Collected data entries -

-------

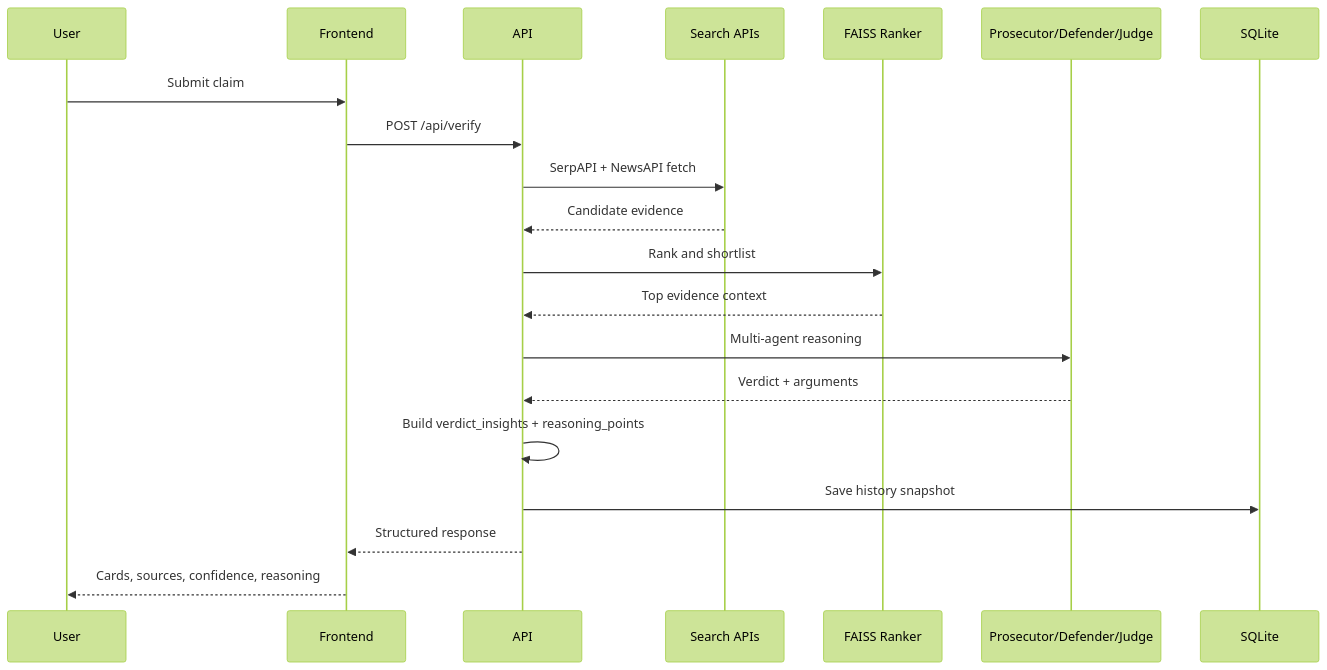
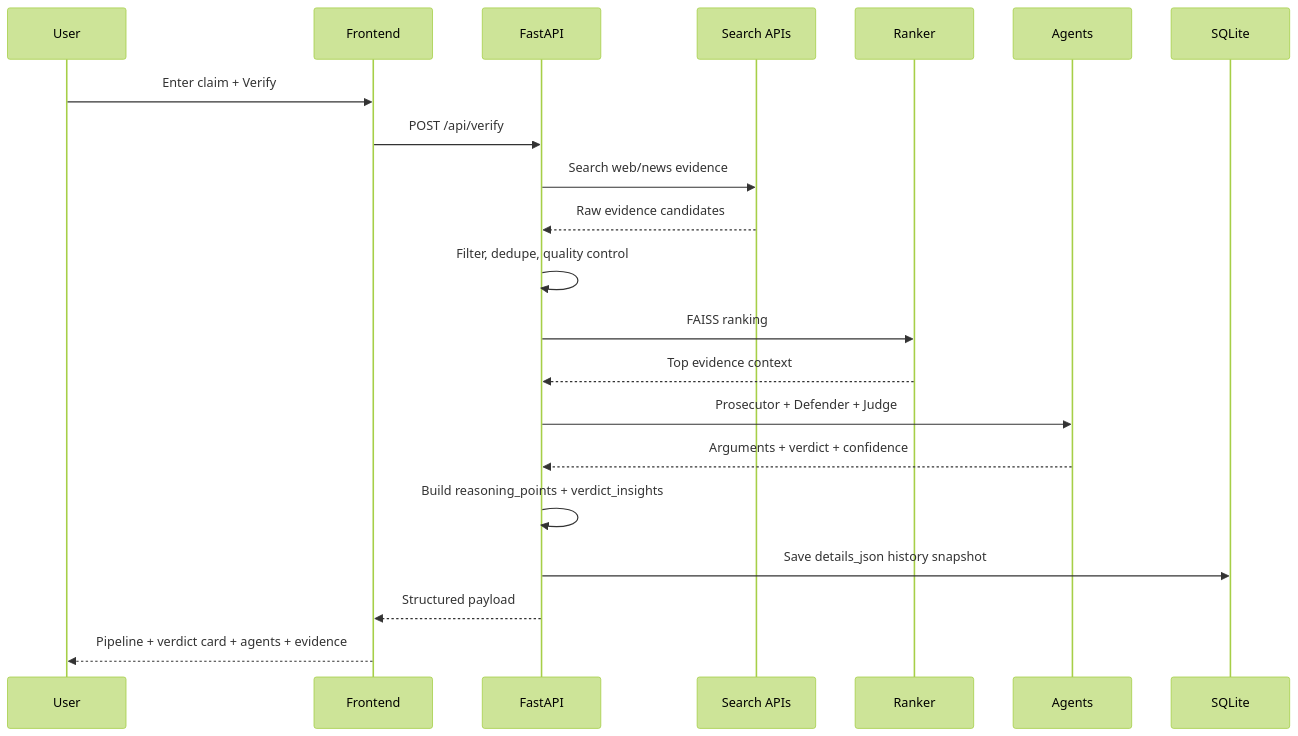
One commit to Sandarsh18/VeritasAI changed the second of 3 diagrams in README.md. Above: the diagram before and after it, drawn with Mermaid (forest theme). The commit also changed other lines of this file, not shown here.

Commit message:
Expand README with richer tables, badges, emojis, and colorful diagrams

````diff
--- a/README.md
+++ b/README.md
@@ -90,23 +136,24 @@
 ```mermaid
 sequenceDiagram
-    participant User
-    participant Frontend
-    participant API
-    participant Search as Search APIs
-    participant Ranker as FAISS Ranker
-    participant Agents as Prosecutor/Defender/Judge
+    participant U as User
+    participant FE as Frontend
+    participant API as FastAPI
+    participant SR as Search APIs
+    participant RK as Ranker
+    participant AG as Agents
     participant DB as SQLite
 
-    User->>Frontend: Submit claim
-    Frontend->>API: POST /api/verify
-    API->>Search: SerpAPI + NewsAPI fetch
-    Search-->>API: Candidate evidence
-    API->>Ranker: Rank and shortlist
-    Ranker-->>API: Top evidence context
-    API->>Agents: Multi-agent reasoning
-    Agents-->>API: Verdict + arguments
-    API->>API: Build verdict_insights + reasoning_points
-    API->>DB: Save history snapshot
-    API-->>Frontend: Structured response
-    Frontend-->>User: Cards, sources, confidence, reasoning
+    U->>FE: Enter claim + Verify
+    FE->>API: POST /api/verify
+    API->>SR: Search web/news evidence
+    SR-->>API: Raw evidence candidates
+    API->>API: Filter, dedupe, quality control
+    API->>RK: FAISS ranking
+    RK-->>API: Top evidence context
+    API->>AG: Prosecutor + Defender + Judge
+    AG-->>API: Arguments + verdict + confidence
+    API->>API: Build reasoning_points + verdict_insights
+    API->>DB: Save details_json history snapshot
+    API-->>FE: Structured payload
+    FE-->>U: Pipeline + verdict card + agents + evidence
 ```
````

-------

Assigned task - Within the data above, the span starting at the line containing "Save history snapshot" and ending at the line containing "Raw evidence candidates" is to be retyped exactly, with no other lines.

Your response -
-    API->>DB: Save history snapshot
-    API-->>Frontend: Structured response
-    Frontend-->>User: Cards, sources, confidence, reasoning
+    U->>FE: Enter claim + Verify
+    FE->>API: POST /api/verify
+    API->>SR: Search web/news evidence
+    SR-->>API: Raw evidence candidates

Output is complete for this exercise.